Manolis Kellis - Study takes aim at opportunistic fungal pathogens
Research provides genome sequences and critical analyses of key Candida species
June 18, 2009
In what represents one of the largest comparative genomics studies to date, scientists have cracked the genetic code of several fungal species that cause bloodstream infections in patients with suppressed immune systems.
The international team, which includes researchers from the Broad Institute of Harvard and MIT, decoded and analyzed the genomes of six species of Candida, a group of fungi related to the harmless baker's yeast. The findings, published online last month in the journal Nature, significantly extend the arsenal of genomic information on these organisms and offer some initial clues about what makes some fungi pathogenic and others not.
"Most of what we know about Candida comes from the study of a single species, Candida albicans," said Christina Cuomo, co-senior author of the study and a research scientist at the Broad Institute. "But there are at least six other species that together account for nearly half of all Candida infections. Our work is a key step toward deepening our knowledge of these medically important fungi."
Candida are the most common cause of invasive fungal infections, with an average mortality rate of about 40 percent. At present, the treatment of fungal infections is difficult. Several antifungal drugs can be very effective in treating such infections, but not always. Moreover, because fungi are eukaryotes and therefore have many genes that are similar to those in humans, designing drugs to specifically target fungi is more difficult than for bacteria.
"In order to understand how to treat the infection we first have to understand how the fungi interact with the host," said Geraldine Butler of University College Dublin, one of the lead scientists involved in the research. "Our findings will help scientists to develop potential therapies for the acquired infection."
The researchers chose six Candida species for whole-genome sequencing that include both strong pathogens and less virulent species, and compared these strains to 11 previously sequenced fungal genomes. By recreating the gene trees for thousands of gene families and studying the patterns of gene gain and loss, the scientists found that the disease-causing species have many more genes associated with the cell wall, and genes that enable them to successfully stick to the host. These fungi also secrete more enzymes that can help them to invade host tissue.
"We found that some gene families showed dozens of gene duplication events in the pathogenic species, but none in the non-pathogens," said co-senior author Manolis Kellis, the Karl Van Tassel Career Development Associate Professor of Computer Science and associate member of the Broad Institute. "Some of these families are still uncharacterized, but they contain cell-surface adhesion domains typically involved in pathogenicity, providing some clues to their function."
The authors used the new genomes to discover new genes in Candida albicans based on evolutionary signatures of protein-coding selection, revealing many novel genes that are unique to the Candida species, and to study mating and meiosis pathways, revealing extensive diversity that challenges previous models developed in yeast.

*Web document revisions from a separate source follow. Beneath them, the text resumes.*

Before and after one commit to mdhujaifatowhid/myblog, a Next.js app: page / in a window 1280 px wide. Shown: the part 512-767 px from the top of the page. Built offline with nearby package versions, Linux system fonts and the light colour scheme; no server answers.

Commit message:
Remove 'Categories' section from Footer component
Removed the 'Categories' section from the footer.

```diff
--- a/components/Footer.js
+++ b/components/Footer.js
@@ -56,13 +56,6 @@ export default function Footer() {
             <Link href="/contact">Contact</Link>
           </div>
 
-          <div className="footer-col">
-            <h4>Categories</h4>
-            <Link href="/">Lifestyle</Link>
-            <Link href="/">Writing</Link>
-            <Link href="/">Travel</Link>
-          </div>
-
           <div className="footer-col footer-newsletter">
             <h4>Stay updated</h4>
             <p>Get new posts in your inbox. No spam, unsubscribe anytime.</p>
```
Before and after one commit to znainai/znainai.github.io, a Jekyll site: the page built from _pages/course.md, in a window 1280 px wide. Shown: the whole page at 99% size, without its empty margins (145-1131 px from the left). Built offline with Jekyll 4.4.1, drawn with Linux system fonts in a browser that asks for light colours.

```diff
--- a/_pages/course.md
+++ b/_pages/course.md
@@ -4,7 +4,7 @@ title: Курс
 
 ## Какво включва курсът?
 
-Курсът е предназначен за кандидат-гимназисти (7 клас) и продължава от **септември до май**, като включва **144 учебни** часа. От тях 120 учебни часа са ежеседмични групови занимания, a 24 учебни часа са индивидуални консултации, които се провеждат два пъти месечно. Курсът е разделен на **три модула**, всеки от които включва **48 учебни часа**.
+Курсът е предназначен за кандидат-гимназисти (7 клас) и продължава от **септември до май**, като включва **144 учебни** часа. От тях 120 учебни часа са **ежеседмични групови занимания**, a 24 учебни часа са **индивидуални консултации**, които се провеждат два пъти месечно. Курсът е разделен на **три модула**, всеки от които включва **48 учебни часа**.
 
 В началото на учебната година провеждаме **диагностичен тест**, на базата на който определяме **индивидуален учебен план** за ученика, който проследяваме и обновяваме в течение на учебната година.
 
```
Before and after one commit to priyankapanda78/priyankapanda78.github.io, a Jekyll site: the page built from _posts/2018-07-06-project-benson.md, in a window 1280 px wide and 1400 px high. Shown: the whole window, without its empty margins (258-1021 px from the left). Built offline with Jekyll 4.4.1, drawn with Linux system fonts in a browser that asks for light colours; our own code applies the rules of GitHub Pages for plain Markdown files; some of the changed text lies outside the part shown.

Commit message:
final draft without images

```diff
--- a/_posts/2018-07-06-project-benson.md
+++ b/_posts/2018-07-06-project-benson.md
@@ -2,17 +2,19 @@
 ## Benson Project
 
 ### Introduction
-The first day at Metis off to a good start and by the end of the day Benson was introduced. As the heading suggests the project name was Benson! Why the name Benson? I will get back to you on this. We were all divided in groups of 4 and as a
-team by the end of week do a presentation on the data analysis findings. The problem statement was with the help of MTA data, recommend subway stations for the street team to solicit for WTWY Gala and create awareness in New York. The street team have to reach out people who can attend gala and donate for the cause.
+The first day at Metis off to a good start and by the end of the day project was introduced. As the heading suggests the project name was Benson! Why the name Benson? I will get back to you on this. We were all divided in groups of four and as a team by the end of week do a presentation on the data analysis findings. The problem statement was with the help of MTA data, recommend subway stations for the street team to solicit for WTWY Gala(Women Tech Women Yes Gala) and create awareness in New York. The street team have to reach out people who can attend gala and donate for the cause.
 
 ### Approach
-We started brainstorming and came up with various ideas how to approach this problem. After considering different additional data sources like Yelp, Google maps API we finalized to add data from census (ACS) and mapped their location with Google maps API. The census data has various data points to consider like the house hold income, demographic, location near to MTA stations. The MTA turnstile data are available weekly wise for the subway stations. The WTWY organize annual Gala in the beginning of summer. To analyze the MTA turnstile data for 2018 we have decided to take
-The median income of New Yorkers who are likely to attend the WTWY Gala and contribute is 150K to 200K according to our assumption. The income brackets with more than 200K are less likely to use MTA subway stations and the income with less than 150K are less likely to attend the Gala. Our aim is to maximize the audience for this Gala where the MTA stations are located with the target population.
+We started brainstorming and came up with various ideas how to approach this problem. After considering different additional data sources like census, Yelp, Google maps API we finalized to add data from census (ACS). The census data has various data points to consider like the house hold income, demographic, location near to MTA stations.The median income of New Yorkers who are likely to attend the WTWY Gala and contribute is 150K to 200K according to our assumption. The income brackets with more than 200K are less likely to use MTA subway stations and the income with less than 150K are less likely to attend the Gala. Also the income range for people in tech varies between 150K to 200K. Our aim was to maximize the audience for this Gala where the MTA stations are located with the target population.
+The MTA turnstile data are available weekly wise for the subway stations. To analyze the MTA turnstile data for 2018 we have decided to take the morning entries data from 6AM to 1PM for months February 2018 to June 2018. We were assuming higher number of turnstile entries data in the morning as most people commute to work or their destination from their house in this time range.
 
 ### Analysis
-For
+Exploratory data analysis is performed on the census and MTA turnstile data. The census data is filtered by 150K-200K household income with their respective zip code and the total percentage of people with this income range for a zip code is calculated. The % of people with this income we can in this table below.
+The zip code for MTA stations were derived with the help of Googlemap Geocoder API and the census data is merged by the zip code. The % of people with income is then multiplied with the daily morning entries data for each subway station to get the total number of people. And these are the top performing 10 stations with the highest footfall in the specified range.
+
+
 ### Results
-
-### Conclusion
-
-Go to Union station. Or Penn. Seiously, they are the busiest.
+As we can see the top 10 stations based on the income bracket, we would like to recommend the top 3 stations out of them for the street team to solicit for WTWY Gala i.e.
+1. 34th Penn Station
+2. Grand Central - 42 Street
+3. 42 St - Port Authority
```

The new work is part of the Fungal Genome Initiative at the Broad Institute and was funded by the National Human Genome Research Institute and the National Institute of Allergy and Infectious Diseases among other organizations. In addition to Cuomo and Kellis, researchers from MIT and the Broad Institute who contributed to this research include Matthew Rasmussen, Michael Lin, Bruce Birren, Manfred Grabherr, Chinnappa Kodira, Sharadha Sakthikumar and Qiandong Zeng, and members of the Broad Institute's Genome Sequencing Platform.